A growing number of local officials are urging Riverside County supervisors to competitively bid the county’s contract for ambulance services.
Since last year, county officials have examined the county’s process for dispatching emergency medical calls and are in talks with American Medical Response, or AMR, on a contract renewal for ambulance services.
But city leaders and other officials from throughout the region say the county should put the contract out to bid as a way to improve care, provide better response times and potentially save money.
Murrieta officials have long argued the county should seek bids, and in October the city of Temecula weighed in with support for bidding the contract. Then in December, the Riverside County Fire Chiefs’ Association jumped into the debate, also in favor of opening the bidding process.
Moreno Valley is among the latest to urge the county to seek bids.
“As stewards of the city’s public funds, it is also a priority to ensure that our limited resources are utilized in the most effective manner,” Moreno Valley Mayor Pro Tem Bill Batey wrote to Supervisor Marion Ashley last week.
“As such, it seems only reasonable that a large contract such as that for county emergency medical services be competitively bid.”
AMR, a Colorado-based company, is the exclusive ambulance provider for most cities in western Riverside County, as well as all unincorporated areas.
The company has operated in Riverside County for three decades and had its contract extended in 2004 and 2009. It is up for another three-year extension this year and is negotiating the terms of that deal with the county. The contract has never been competitively bid. The contract’s value is estimated at $95 million.
In October, the Riverside County Board of Supervisors held a workshop on the emergency medical response system. At the time, several supervisors said competition is healthy and the reasons for a no-bid ambulance contract should be clear cut.
Bruce Barton, director of the county Emergency Medical Services Agency, which oversees ambulance services, was unavailable for comment Wednesday.
Agency spokesman Jose Arballo Jr. said negotiations with the company are ongoing. Arballo said the emergency medical services agency had hoped to come back with a new contract by January. There is no timeframe yet on when the issue will come back before supervisors, he said.
“Last year (in August) the board gave us a specific direction to come back to them with a contract with AMR,” Arballo said by telephone. “There was no mention at that time of setting up a bid process. If the board decides to seek bids, then obviously we will go in that direction.”
Thomas McEntee, AMR’s general manager for Riverside County, did not return a message seeking comment Wednesday.
But in October, he said the company is committed to the county and has worked to improve its operations. For instance, the company is helping fund a digital link between the county and AMR that will allow ambulances to be dispatched more quickly.
In its talks with the county, the company is seeking a five-year wind-down period should supervisors decide to bid the contract. Such a provision would enable the company to recoup its investment, McEntee said at the time.

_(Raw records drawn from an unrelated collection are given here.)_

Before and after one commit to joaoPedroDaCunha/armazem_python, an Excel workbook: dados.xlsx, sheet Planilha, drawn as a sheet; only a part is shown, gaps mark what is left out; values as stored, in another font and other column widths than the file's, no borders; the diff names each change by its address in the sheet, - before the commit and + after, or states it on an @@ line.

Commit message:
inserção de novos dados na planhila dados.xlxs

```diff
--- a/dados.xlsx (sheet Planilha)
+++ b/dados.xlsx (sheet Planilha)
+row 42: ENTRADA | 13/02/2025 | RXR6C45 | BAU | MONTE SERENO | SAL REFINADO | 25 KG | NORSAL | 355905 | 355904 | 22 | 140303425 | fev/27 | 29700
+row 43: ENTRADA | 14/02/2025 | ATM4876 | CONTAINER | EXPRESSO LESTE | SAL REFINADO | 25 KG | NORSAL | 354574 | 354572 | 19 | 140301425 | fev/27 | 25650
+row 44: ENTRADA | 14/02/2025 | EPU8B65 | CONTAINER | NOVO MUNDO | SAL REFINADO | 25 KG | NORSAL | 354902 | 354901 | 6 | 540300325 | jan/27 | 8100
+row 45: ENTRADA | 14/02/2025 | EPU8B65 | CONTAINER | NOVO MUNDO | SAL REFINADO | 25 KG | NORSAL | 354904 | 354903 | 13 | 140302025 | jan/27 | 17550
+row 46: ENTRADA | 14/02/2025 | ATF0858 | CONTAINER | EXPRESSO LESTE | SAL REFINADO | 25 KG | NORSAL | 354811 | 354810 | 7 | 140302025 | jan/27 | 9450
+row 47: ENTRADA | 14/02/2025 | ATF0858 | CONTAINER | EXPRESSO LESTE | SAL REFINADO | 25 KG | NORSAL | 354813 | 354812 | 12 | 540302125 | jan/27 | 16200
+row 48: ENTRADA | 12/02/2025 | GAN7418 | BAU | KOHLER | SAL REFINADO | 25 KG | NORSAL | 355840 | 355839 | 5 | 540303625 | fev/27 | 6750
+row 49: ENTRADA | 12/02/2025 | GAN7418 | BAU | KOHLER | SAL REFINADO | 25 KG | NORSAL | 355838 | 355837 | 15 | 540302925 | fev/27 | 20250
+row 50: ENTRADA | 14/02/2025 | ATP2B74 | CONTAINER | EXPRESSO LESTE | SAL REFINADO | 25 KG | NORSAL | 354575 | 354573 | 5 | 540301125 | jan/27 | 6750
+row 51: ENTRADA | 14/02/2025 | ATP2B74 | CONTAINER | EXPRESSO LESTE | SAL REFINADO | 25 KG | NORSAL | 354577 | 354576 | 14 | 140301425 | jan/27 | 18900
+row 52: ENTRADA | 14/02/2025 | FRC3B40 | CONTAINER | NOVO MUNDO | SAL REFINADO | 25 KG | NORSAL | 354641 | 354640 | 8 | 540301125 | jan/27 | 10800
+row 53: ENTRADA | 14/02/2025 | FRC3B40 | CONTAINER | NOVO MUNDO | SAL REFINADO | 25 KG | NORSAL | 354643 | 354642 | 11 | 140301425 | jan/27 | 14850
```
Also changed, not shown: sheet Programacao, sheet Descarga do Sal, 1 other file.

AMR would compete for the work if the county does seek bids, he said in October.
BIDDING IMPROVES SERVICE
Some officials say the only way to truly improve the county’s emergency medical response system is by opening up the process and seeking competition.

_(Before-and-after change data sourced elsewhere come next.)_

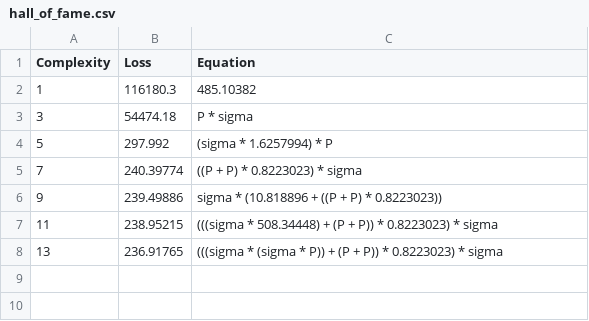
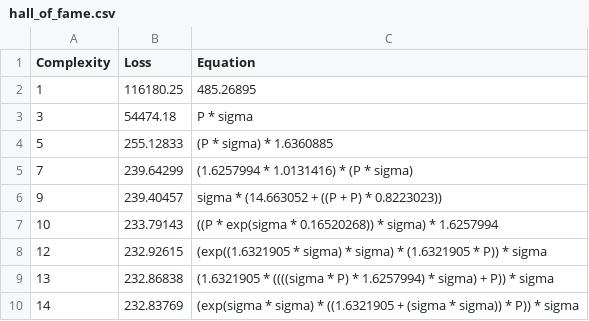
Before and after one commit to sednabcn/LLM-HypatiaX-DEV, a CSV file: outputs/20260421_133643_RN9dix/hall_of_fame.csv, drawn as a sheet.

```diff
--- a/outputs/20260421_133643_RN9dix/hall_of_fame.csv
+++ b/outputs/20260421_133643_RN9dix/hall_of_fame.csv
@@ -1,8 +1,10 @@
 Complexity,Loss,Equation
-1,116180.3,"485.10382"
+1,116180.25,"485.26895"
 3,54474.18,"P * sigma"
-5,297.992,"(sigma * 1.6257994) * P"
-7,240.39774,"((P + P) * 0.8223023) * sigma"
-9,239.49886,"sigma * (10.818896 + ((P + P) * 0.8223023))"
-11,238.95215,"(((sigma * 508.34448) + (P + P)) * 0.8223023) * sigma"
-13,236.91765,"(((sigma * (sigma * P)) + (P + P)) * 0.8223023) * sigma"
+5,255.12833,"(P * sigma) * 1.6360885"
+7,239.64299,"(1.6257994 * 1.0131416) * (P * sigma)"
+9,239.40457,"sigma * (14.663052 + ((P + P) * 0.8223023))"
+10,233.79143,"((P * exp(sigma * 0.16520268)) * sigma) * 1.6257994"
+12,232.92615,"(exp((1.6321905 * sigma) * sigma) * (1.6321905 * P)) * sigma"
+13,232.86838,"(1.6321905 * ((((sigma * P) * 1.6257994) * sigma) + P)) * sigma"
+14,232.83769,"(exp(sigma * sigma) * ((1.6321905 + (sigma * sigma)) * P)) * sigma"
```
Also changed, not shown: 7 other files.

“It is not our contention that the current provider is out of compliance with the contract,” Corona Fire Chief David Waltemeyer, president of the county fire chiefs association, wrote to Barton in December.
“Instead, our assertion is that the contract itself is insufficient and needs substantial modifications that cannot be accomplished with closed-door negotiations leading to a contract extension.”

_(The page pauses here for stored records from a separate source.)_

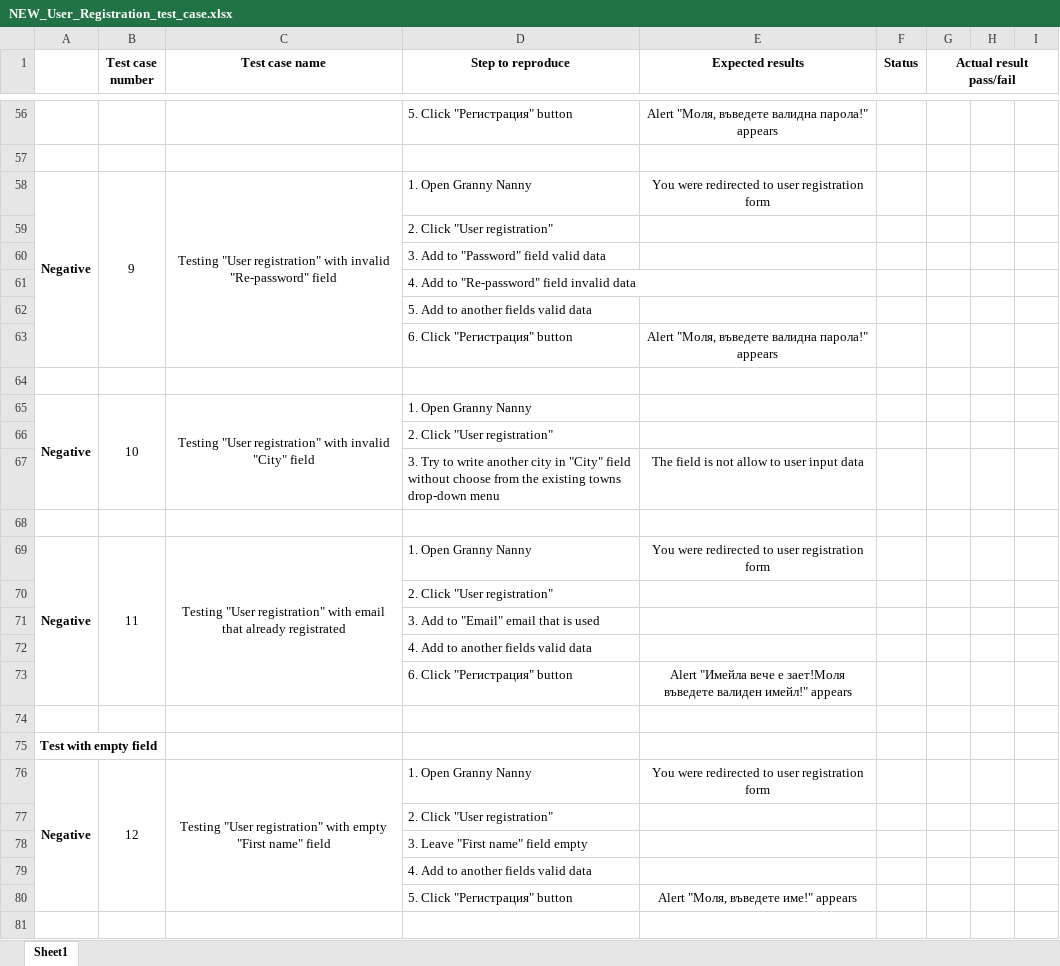
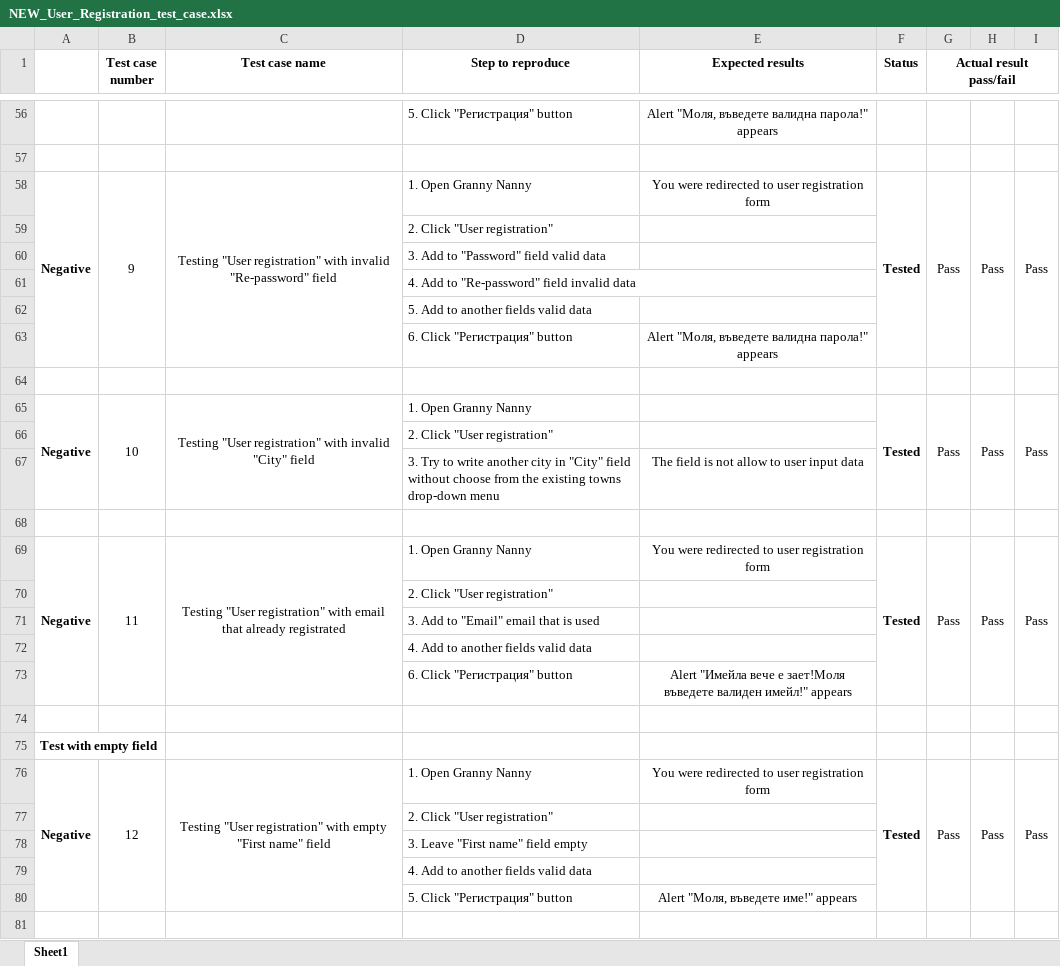
Before and after one commit to mzhingova/GrannyNanny, an Excel workbook: Test Design Specifications/NEW_User_Registration_test_case.xlsx, sheet Sheet1, drawn as a sheet; only a part is shown, gaps mark what is left out; values as stored, in another font and other column widths than the file's, no borders; the diff covers the shown part only; the diff names each change by its address in the sheet, - before the commit and + after, or states it on an @@ line.

```diff
--- a/Test Design Specifications/NEW_User_Registration_test_case.xlsx (sheet Sheet1)
+++ b/Test Design Specifications/NEW_User_Registration_test_case.xlsx (sheet Sheet1)
-F58 (Status): (empty)
+F58 (Status): Tested
+F58:F63 merged
-G58 (Actual result pass/fail): (empty)
+G58 (Actual result pass/fail): Pass
+G58:G63 merged
-H58: (empty)
+H58: Pass
+H58:H63 merged
-I58: (empty)
+I58: Pass
+I58:I63 merged
-F65 (Status): (empty)
+F65 (Status): Tested
+F65:F67 merged
-G65 (Actual result pass/fail): (empty)
+G65 (Actual result pass/fail): Pass
+G65:G67 merged
-H65: (empty)
+H65: Pass
+H65:H67 merged
-I65: (empty)
+I65: Pass
+I65:I67 merged
-F69 (Status): (empty)
+F69 (Status): Tested
+F69:F73 merged
-G69 (Actual result pass/fail): (empty)
+G69 (Actual result pass/fail): Pass
+G69:G73 merged
-H69: (empty)
+H69: Pass
+H69:H73 merged
-I69: (empty)
+I69: Pass
+I69:I73 merged
-F76 (Status): (empty)
+F76 (Status): Tested
+F76:F80 merged
-G76 (Actual result pass/fail): (empty)
+G76 (Actual result pass/fail): Pass
+G76:G80 merged
-H76: (empty)
+H76: Pass
+H76:H80 merged
-I76: (empty)
+I76: Pass
+I76:I80 merged
```
Also changed, not shown: 82 edited cells and merged cells elsewhere in this sheet.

Among the reasons cited by those who want the county to seek bids are fines AMR has paid for arriving late to calls and the county’s discussions on moving to a dispatch system that prioritizes calls based on medical need.
In recent years, AMR has paid as much as $500,000 a year in late fines. The company has said it is actively working to reduce the amount.
Bidding the contract “in the interests of transparency” also is important, wrote Batey, the Moreno Valley councilman and a professional firefighter.
Supervisor Jeff Stone agreed. In a recent interview, he said he favors opening the process up to competition.
He said he has no bias against AMR, but Riverside County can learn from others who went through similar bid processes and improved services.
“It is healthy for citizens to see that it is a transparent and open process,” Stone said.
But Supervisor Bob Buster said Wednesday he remains undecided on whether to seek bids.
He said AMR is doing a good job and meeting county standards. Buster said the company is making improvements, and he is concerned about how a bid process could affect the changes — such as the prioritized dispatch system — that are under way.
“You want calmer waters, a much more stable situation when you go out and get proposals,” Buster said. “It is a topic where price is important, but also the quality of the service is key. I am still in the process of sorting through everything and looking at the whole situation.”